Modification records
- - -

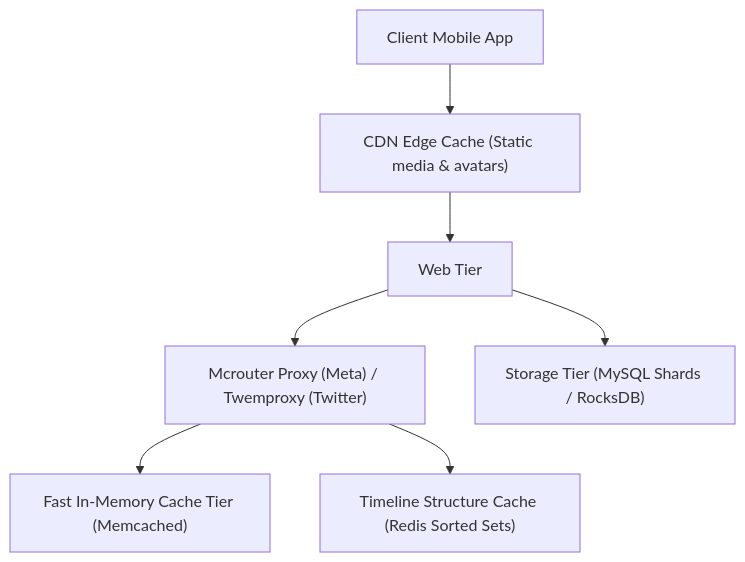
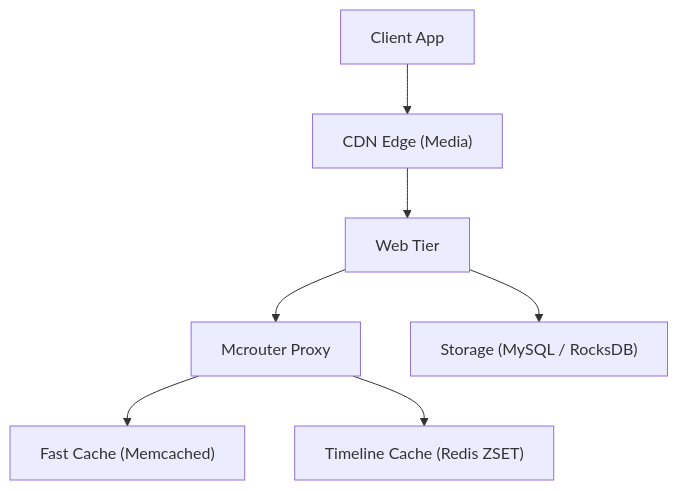
Before and after one commit to Sourav108/strivers-lld: the diagram in strivers-hld/05-Caching/case-study.md, drawn with Mermaid. The commit also changed 39 other files, not shown here.

Commit message:
fix(mermaid): wrap node labels, simplify diamonds, and reformat wide diagrams for perfect GitHub rendering

````diff
--- a/strivers-hld/05-Caching/case-study.md
+++ b/strivers-hld/05-Caching/case-study.md
@@ -7,9 +7,9 @@
 ```mermaid
 flowchart TD
-    Client["Client Mobile App"] --> CDN["CDN Edge Cache (Static media & avatars)"]
+    Client["Client App"] --> CDN["CDN Edge (Media)"]
     CDN --> Web["Web Tier"]
-    Web --> Mcrouter["Mcrouter Proxy (Meta) / Twemproxy (Twitter)"]
-    Mcrouter --> CachePoolA["Fast In-Memory Cache Tier (Memcached)"]
-    Mcrouter --> CachePoolB["Timeline Structure Cache (Redis Sorted Sets)"]
-    Web --> DB["Storage Tier (MySQL Shards / RocksDB)"]
+    Web --> Mcrouter["Mcrouter Proxy"]
+    Mcrouter --> CachePoolA["Fast Cache (Memcached)"]
+    Mcrouter --> CachePoolB["Timeline Cache (Redis ZSET)"]
+    Web --> DB["Storage (MySQL / RocksDB)"]
 ```
````
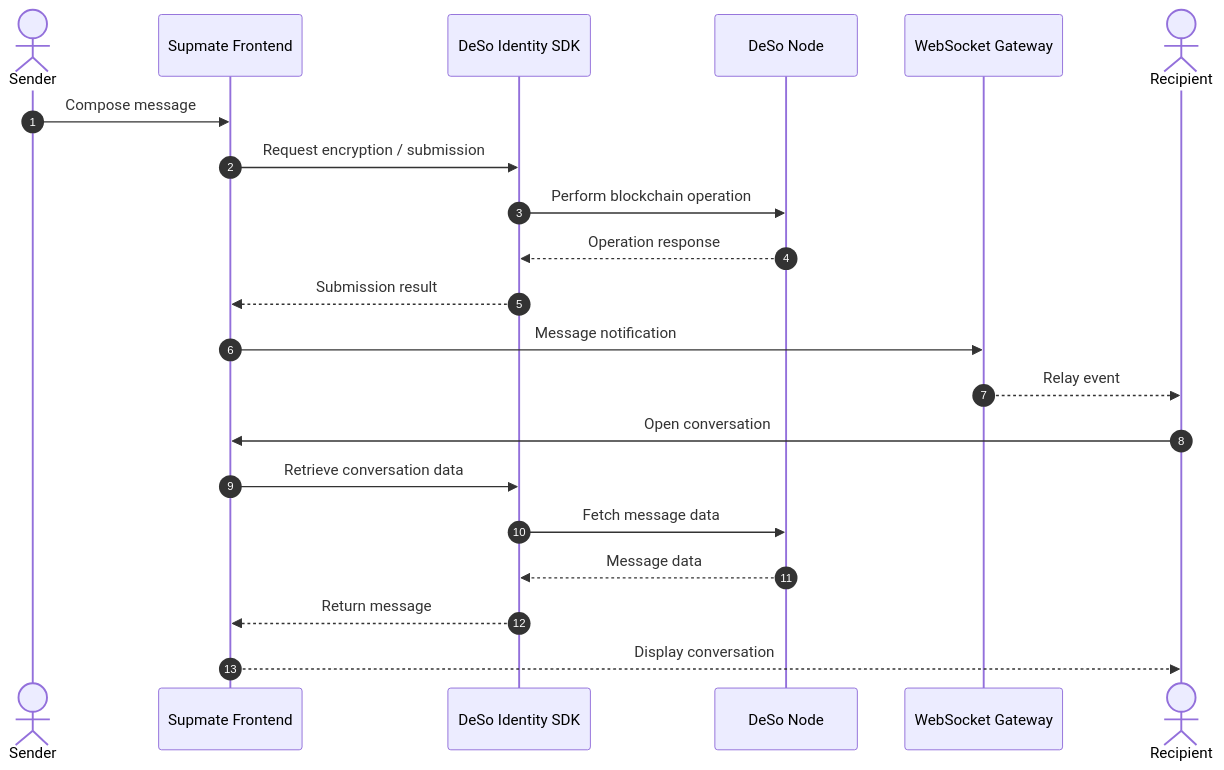
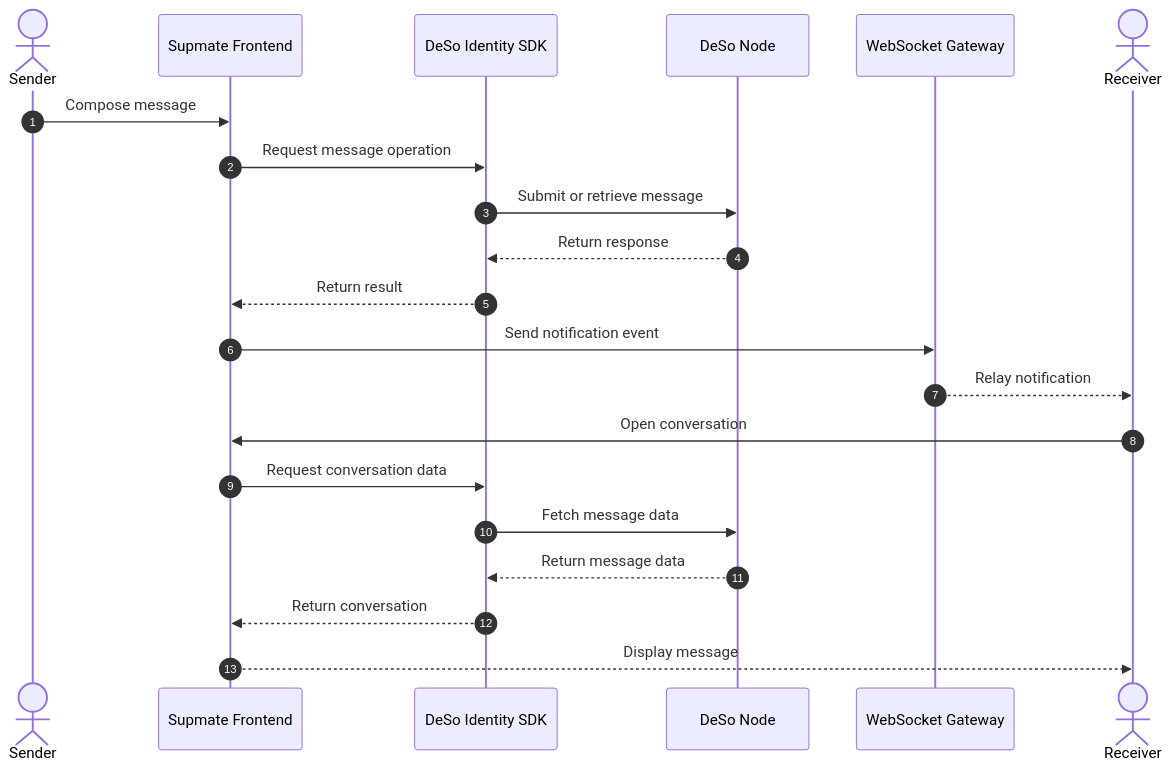
One commit to GREYHATTER225/supmate-web3 changed the second of 3 diagrams in README.md. Above: the diagram before and after it, drawn with Mermaid. The commit also changed other lines of this file, not shown here.

````diff
--- a/README.md
+++ b/README.md
@@ -217,28 +231,28 @@
 ```mermaid
 sequenceDiagram
 
     autonumber
 
-    actor Sender as Sender
+    actor Sender
     participant UI as Supmate Frontend
     participant SDK as DeSo Identity SDK
     participant RPC as DeSo Node
     participant WS as WebSocket Gateway
-    actor Receiver as Recipient
+    actor Receiver
 
     Sender->>UI: Compose message
-    UI->>SDK: Request encryption / submission
-    SDK->>RPC: Perform blockchain operation
-    RPC-->>SDK: Operation response
-    SDK-->>UI: Submission result
+    UI->>SDK: Request message operation
+    SDK->>RPC: Submit or retrieve message
+    RPC-->>SDK: Return response
+    SDK-->>UI: Return result
 
-    UI->>WS: Message notification
-    WS-->>Receiver: Relay event
+    UI->>WS: Send notification event
+    WS-->>Receiver: Relay notification
 
     Receiver->>UI: Open conversation
-    UI->>SDK: Retrieve conversation data
+    UI->>SDK: Request conversation data
     SDK->>RPC: Fetch message data
-    RPC-->>SDK: Message data
-    SDK-->>UI: Return message
-    UI-->>Receiver: Display conversation
+    RPC-->>SDK: Return message data
+    SDK-->>UI: Return conversation
+    UI-->>Receiver: Display message
 ```
````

- - -

• Required action
When copying the entries, drop the images and keep every line exact.

• Expected answer
Before and after one commit to Sourav108/strivers-lld: the diagram in strivers-hld/05-Caching/case-study.md, drawn with Mermaid. The commit also changed 39 other files, not shown here.

Commit message:
fix(mermaid): wrap node labels, simplify diamonds, and reformat wide diagrams for perfect GitHub rendering

````diff
--- a/strivers-hld/05-Caching/case-study.md
+++ b/strivers-hld/05-Caching/case-study.md
@@ -7,9 +7,9 @@
 ```mermaid
 flowchart TD
-    Client["Client Mobile App"] --> CDN["CDN Edge Cache (Static media & avatars)"]
+    Client["Client App"] --> CDN["CDN Edge (Media)"]
     CDN --> Web["Web Tier"]
-    Web --> Mcrouter["Mcrouter Proxy (Meta) / Twemproxy (Twitter)"]
-    Mcrouter --> CachePoolA["Fast In-Memory Cache Tier (Memcached)"]
-    Mcrouter --> CachePoolB["Timeline Structure Cache (Redis Sorted Sets)"]
-    Web --> DB["Storage Tier (MySQL Shards / RocksDB)"]
+    Web --> Mcrouter["Mcrouter Proxy"]
+    Mcrouter --> CachePoolA["Fast Cache (Memcached)"]
+    Mcrouter --> CachePoolB["Timeline Cache (Redis ZSET)"]
+    Web --> DB["Storage (MySQL / RocksDB)"]
 ```
````
One commit to GREYHATTER225/supmate-web3 changed the second of 3 diagrams in README.md. Above: the diagram before and after it, drawn with Mermaid. The commit also changed other lines of this file, not shown here.

````diff
--- a/README.md
+++ b/README.md
@@ -217,28 +231,28 @@
 ```mermaid
 sequenceDiagram
 
     autonumber
 
-    actor Sender as Sender
+    actor Sender
     participant UI as Supmate Frontend
     participant SDK as DeSo Identity SDK
     participant RPC as DeSo Node
     participant WS as WebSocket Gateway
-    actor Receiver as Recipient
+    actor Receiver
 
     Sender->>UI: Compose message
-    UI->>SDK: Request encryption / submission
-    SDK->>RPC: Perform blockchain operation
-    RPC-->>SDK: Operation response
-    SDK-->>UI: Submission result
+    UI->>SDK: Request message operation
+    SDK->>RPC: Submit or retrieve message
+    RPC-->>SDK: Return response
+    SDK-->>UI: Return result
 
-    UI->>WS: Message notification
-    WS-->>Receiver: Relay event
+    UI->>WS: Send notification event
+    WS-->>Receiver: Relay notification
 
     Receiver->>UI: Open conversation
-    UI->>SDK: Retrieve conversation data
+    UI->>SDK: Request conversation data
     SDK->>RPC: Fetch message data
-    RPC-->>SDK: Message data
-    SDK-->>UI: Return message
-    UI-->>Receiver: Display conversation
+    RPC-->>SDK: Return message data
+    SDK-->>UI: Return conversation
+    UI-->>Receiver: Display message
 ```
````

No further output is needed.